What my client did was develop an additional webinar series that suggested things to do, like lining up admin, IT and accounting contractors, before his clients left their organizations for the world of entrepreneurship. Once he made ‘what to do before you leave’ part of his training, his client satisfaction, and client retention, went up. He had the right audience and his content was right for the audience.
In addition, my client changed up his marketing to specifically target executives who had already left the corporate world, but who were experiencing difficulties running their businesses because they were not fully prepared to be the boss. He used language that hit the pain points of leaving a fully structured and staffed organization for the wild world of lean and nimble entrepreneurship. He tweaked his existing content a little and repurposed it for a different audience. Again, his client satisfaction went up as did his retention. He had hit that marketing sweet spot of delivering the right content to the right audience.
Who is your perfect audience? Have you spent the time to clearly identify who they are, what their pain points are and what you can do to help eliminate their pain?
Also, given your current client base (or the audience you’d like to develop), what is it that they actually need in terms of content? Is what you’re currently delivering (or developing), meeting that mark or are you a little off base?
This is the time when you ask for help, a fresh set of eyes. When you’ve developed your own content, often you’re too close to it to have an impartial view of its effectiveness. Find someone who is seriously competent in your field, who has strong business sense and who will tell you the truth. Then listen to what they say and decide whether or not you will make the suggested tweaks or revamps.
When you take the time to carefully and thoughtfully identify your ideal audience for your content and the ideal content for you audience, you will improve your odds of success.
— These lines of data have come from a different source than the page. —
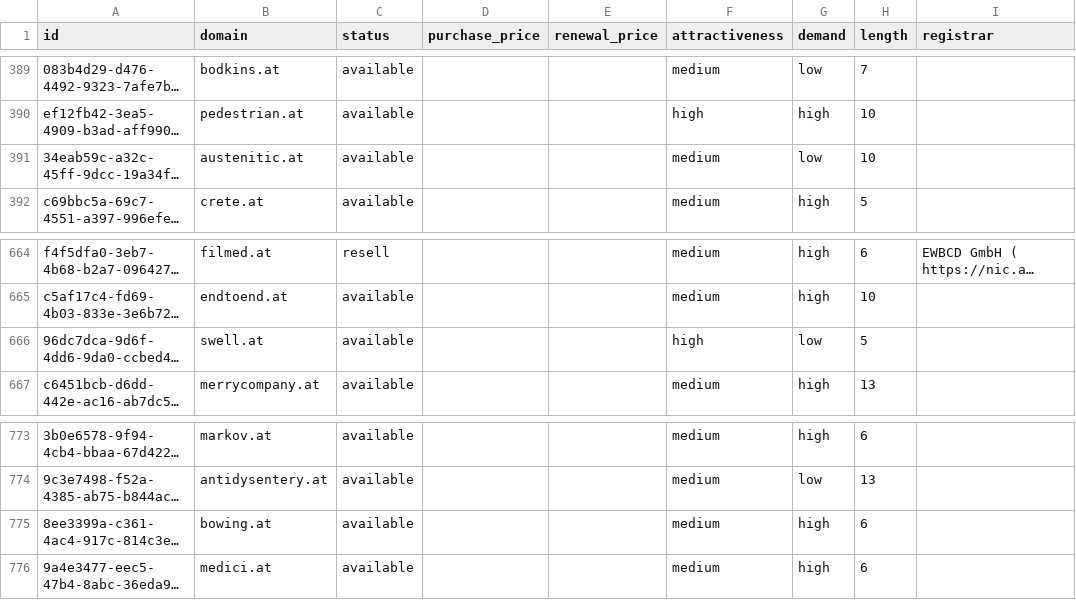
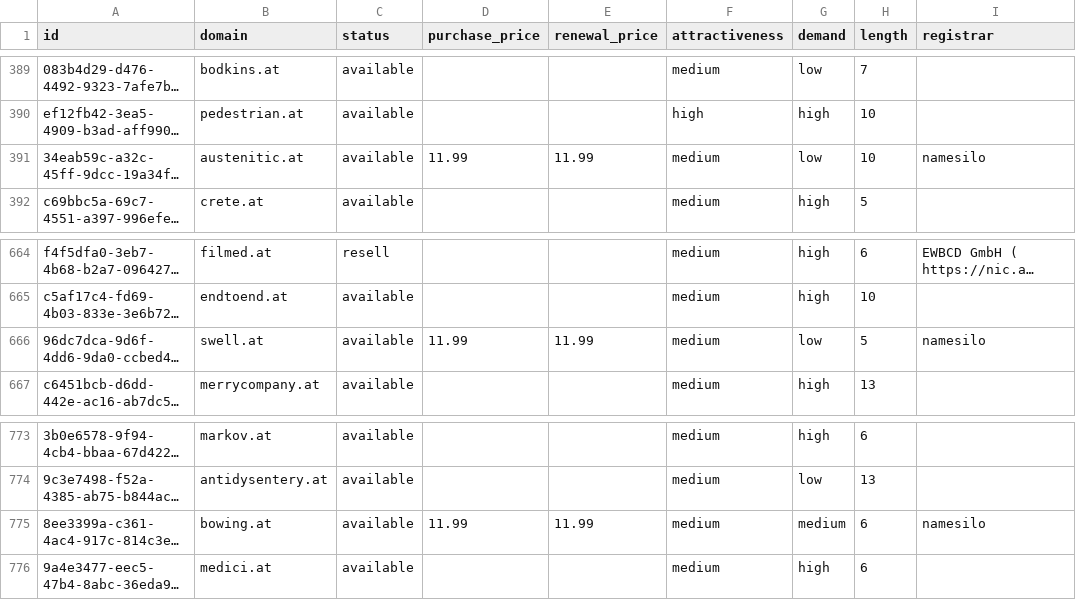
Before and after one commit to UniqueDomains/at-oneword-domains, a CSV file: at.csv, drawn as a sheet; only a part is shown, gaps mark what is left out; long unchanged cells end in …; the diff covers the shown part only; the diff names each change by its address in the sheet, - before the commit and + after, or states it on an @@ line.

```diff
--- a/at.csv
+++ b/at.csv
-D391 (purchase_price): (empty)
+D391 (purchase_price): 11.99
-E391 (renewal_price): (empty)
+E391 (renewal_price): 11.99
-I391 (registrar): (empty)
+I391 (registrar): namesilo
-D666 (purchase_price): (empty)
+D666 (purchase_price): 11.99
-E666 (renewal_price): (empty)
+E666 (renewal_price): 11.99
-F666 (attractiveness): high
+F666 (attractiveness): medium
-I666 (registrar): (empty)
+I666 (registrar): namesilo
-D775 (purchase_price): (empty)
+D775 (purchase_price): 11.99
-E775 (renewal_price): (empty)
+E775 (renewal_price): 11.99
-G775 (demand): high
+G775 (demand): medium
-I775 (registrar): (empty)
+I775 (registrar): namesilo
```
Also changed, not shown: 21 edited cells elsewhere in this file, 4 other files.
Cass Mullane’s calm, comfortable approach consistently yields positive results for clients. Her business and personal coaching practice, www.ProsperCreatively.com, specializes in delivering solid left brain business skills to right brainers and creatives in a fun, visual way. She’s a best selling author, a contemporary abstract artist and creator of the Cool Stuff Jar™ Retreats.You can also visit Cass on Facebook!